Don’t judge me when I tell you that I panicked when I went snorkelling for the first time. It’s easy for some but it was well out of the comfort zone of this middle-aged woman.
On the bright side, this moment of personal development couldn’t have happened in a place better than in the unbelievably blue waters of the Red Sea at Somabay resort in Egypt – a veritable divers’ paradise.
Abdo, from Orca Dive Club, drove us in his golf buggy across the 420m jetty to drop-off reef at Ras Abu Soma. He was gentle and softly spoken and when I finally managed to consistently breathe through the snorkel, the sheer joy of seeing the colourful corals and fascinating fish do their thing in the quiet of the waters was beyond joyous.
I felt lucky that day and more so to be visiting the newish private and secluded 2,500-acre Somabay resort located on a peninsula surrounded by sandy beaches and coral reefs.
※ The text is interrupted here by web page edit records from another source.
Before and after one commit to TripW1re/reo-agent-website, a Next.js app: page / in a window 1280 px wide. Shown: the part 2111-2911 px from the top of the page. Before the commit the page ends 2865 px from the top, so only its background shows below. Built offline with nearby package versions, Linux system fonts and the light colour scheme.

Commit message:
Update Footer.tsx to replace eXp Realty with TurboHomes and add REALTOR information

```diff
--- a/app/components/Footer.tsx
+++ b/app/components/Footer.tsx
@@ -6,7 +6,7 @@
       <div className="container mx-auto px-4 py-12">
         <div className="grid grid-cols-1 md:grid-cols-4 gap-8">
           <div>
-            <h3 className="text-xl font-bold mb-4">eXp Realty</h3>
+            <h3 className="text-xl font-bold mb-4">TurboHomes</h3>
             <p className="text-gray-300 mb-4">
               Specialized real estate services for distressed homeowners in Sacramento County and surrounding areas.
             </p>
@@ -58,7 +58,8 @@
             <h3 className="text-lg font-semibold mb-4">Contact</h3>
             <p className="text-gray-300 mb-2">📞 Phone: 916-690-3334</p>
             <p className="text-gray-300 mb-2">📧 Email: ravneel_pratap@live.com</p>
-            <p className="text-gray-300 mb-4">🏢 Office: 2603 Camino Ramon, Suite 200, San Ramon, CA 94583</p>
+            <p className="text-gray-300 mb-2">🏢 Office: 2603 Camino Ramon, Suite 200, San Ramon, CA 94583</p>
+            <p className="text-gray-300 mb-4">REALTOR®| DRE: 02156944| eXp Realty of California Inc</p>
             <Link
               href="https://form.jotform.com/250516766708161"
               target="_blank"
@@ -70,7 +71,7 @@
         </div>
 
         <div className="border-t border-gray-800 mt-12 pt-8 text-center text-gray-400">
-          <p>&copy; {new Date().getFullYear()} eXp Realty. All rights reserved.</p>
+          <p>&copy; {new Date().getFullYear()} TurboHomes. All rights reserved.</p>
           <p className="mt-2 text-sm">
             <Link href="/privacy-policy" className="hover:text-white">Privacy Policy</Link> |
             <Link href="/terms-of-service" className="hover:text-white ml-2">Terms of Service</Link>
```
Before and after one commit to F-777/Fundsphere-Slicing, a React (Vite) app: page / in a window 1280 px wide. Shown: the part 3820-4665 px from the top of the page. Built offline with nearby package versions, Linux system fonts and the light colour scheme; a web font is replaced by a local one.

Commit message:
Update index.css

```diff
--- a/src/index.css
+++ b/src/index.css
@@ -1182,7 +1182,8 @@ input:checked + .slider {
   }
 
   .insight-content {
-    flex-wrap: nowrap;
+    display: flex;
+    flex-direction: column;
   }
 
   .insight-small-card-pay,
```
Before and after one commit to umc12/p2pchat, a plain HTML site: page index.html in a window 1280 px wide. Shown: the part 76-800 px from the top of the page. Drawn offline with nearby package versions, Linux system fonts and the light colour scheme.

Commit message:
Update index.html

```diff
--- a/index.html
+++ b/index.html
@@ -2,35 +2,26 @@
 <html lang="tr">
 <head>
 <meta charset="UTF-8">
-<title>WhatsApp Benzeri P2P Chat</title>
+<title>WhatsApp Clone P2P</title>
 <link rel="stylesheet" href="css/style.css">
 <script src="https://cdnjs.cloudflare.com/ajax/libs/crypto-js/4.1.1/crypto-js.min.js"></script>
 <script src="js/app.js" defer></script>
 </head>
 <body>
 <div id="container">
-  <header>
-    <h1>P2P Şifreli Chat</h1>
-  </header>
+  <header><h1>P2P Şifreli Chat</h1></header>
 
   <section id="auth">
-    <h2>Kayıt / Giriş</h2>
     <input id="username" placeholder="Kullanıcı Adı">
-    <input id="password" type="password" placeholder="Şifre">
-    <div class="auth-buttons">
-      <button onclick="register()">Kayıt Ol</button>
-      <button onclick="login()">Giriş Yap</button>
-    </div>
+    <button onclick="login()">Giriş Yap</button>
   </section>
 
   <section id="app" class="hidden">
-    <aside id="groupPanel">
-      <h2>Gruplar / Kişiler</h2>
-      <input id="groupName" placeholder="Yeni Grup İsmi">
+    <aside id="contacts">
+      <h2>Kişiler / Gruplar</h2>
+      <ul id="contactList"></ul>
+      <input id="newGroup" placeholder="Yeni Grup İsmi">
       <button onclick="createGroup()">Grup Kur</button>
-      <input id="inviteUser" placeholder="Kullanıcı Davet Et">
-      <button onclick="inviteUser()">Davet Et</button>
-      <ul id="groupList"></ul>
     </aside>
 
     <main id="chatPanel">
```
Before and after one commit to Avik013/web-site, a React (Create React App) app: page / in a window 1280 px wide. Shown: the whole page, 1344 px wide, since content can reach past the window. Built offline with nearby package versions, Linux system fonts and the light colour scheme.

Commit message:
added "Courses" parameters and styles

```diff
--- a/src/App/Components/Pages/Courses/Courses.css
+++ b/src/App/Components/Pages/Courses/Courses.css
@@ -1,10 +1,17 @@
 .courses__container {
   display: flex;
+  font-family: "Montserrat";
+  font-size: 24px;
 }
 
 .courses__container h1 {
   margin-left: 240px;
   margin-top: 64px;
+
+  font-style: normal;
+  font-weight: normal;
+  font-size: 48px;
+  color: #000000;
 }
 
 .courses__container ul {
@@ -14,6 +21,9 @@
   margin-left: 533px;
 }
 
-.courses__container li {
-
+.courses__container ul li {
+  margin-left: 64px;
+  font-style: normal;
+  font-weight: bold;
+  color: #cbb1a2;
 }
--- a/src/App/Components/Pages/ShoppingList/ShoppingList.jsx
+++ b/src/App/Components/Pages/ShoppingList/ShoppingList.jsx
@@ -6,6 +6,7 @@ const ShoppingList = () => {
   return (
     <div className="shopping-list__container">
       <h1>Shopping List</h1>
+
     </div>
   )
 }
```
Happily, it is just 40 minutes from Hurghada airport.
There’s a variety of hotels within this guarded complex all offering good reasons to sleep under their roof. The Sheraton Hotel, the family choice, was the first hotel to emerge out of this desert at Safaga, followed by the Cascades Golf Resort, Spa & Thalasso whose X factor is that it has the best Thalassotherapy spa in Africa. Then the luxurious Kempinski where guests dress for dinner, Breakers Diving and Surfing Lodge, perfectly placed for divers and Robinson Soma Bay Club.
I spent as much time as I could on Somabay’s golden sand beaches, mainly on The Cascades’ private beach where the water is shallow and where sunbeds sheltered by pretty semic-circles of bamboo were free to use.
As I lay there bronzing, a cameleer with a small caravan of two camels would pass by every so often in the hope someone would buy a ride, while boats and kite surfers whizzed along the sea.
Behind me, I could see the ghostly zeniths of desert mountains on the horizon shimmering through bright milky sun-soaked clouds. And later, this is where horseback riders trot under the romantic shadow of Somabay’s beautifulsunset.
There’s an attractive 4km promenade that follows the curves of the beach. It stretches from the dive centre to the Marina. Every so often, a golf buggy stops at designated spots, to transport people to and fro. We had some fun on e-bikes rented from Hopper to explore this rather scenic sweep of the seashore with so little effort that we could really take it all in and really enjoy the wind in our hair.
Every now and then we stopped to check out the beach volleyball games, have a snoop around a large random Beduin tent draped in red and gold upholstery or browse the village shops around the marina.
The marina is pretty but petite with just a handful of boats bobbing on their lees. Some offer skippered trips while shops filled with souvenirs and several interesting restaurants cater to those staying put.
The most authentic restaurant, gastronomy-wise, is Baladina restaurant where I watched as the chef made a fateer – an ancient flaky Egyptian dish of layered pastry filled with sweet or savoury ingredients. Take a look at the process; it’s a workout:
At the marina, we picked up a quad bike from Alex Safari for a thrilling escorted quad safari through the desert traversing the undulating dunes. Our guide just assumed it would be fine moving at speed sometimes flying off those dunes to land on the other side.
I couldn’t help but let out a rebel yell and when we finally stopped to take a break it was in a secluded part of the Red Sea. Here we dipped our feet into its warm waters while our minds drifted off with the zephyr. Soon we left but not before I had liberated a small seashell made shiny by the salty sea and sand.
I spurned the go-karting as well as the kite surfing offered by 7BFT Kit House even though their first lesson is free. Sure, I was tempted but the golf course beckoned.
This is an 18-hole championship Gary Player Signature golf course. This course meanders through the desert with 6 holes on the Red Sea coastline. You can imagine the views.
The course offers a driving range and a scoring arena where I could get into the swing of things before setting out onto the course.
One day after enjoying a fine early dinner at Sobar restaurant, we ventured up to their rooftop sundowner bar, a cosy part alfresco joint. It’s all cocktails and tapas and there is no finer way to end an evening than by sipping a cocktail and watching the sun seemingly tuck itself away for the night behind the horizon at the end of the sea, unleashing dazzling colours onto the sky and diamonds onto the water.
Best Time to Visit Soma Bay: The best time to be in Soma Bay is in the winter months from September to April when the e climate is cooler at 21 C (70 F) instead of the rest of the year when the weather is at a high temperature of 40 C (104 F).
FLY: Easyjet flies from several European airports.
Baladina – authentic Egyptian dishes such as fateer, grills and baked milky rice.
Sobar – Great lunch but also go for tapas and sundowner cocktails on their rooftop.
Thomas Maison – Great pizza, brilliant chips and the best homemade lemonade and cherry cheesecake in town.
Seashell – Sensational seafood dishes served alfresco by the Cascades beach
MORE INFO: Somabay.com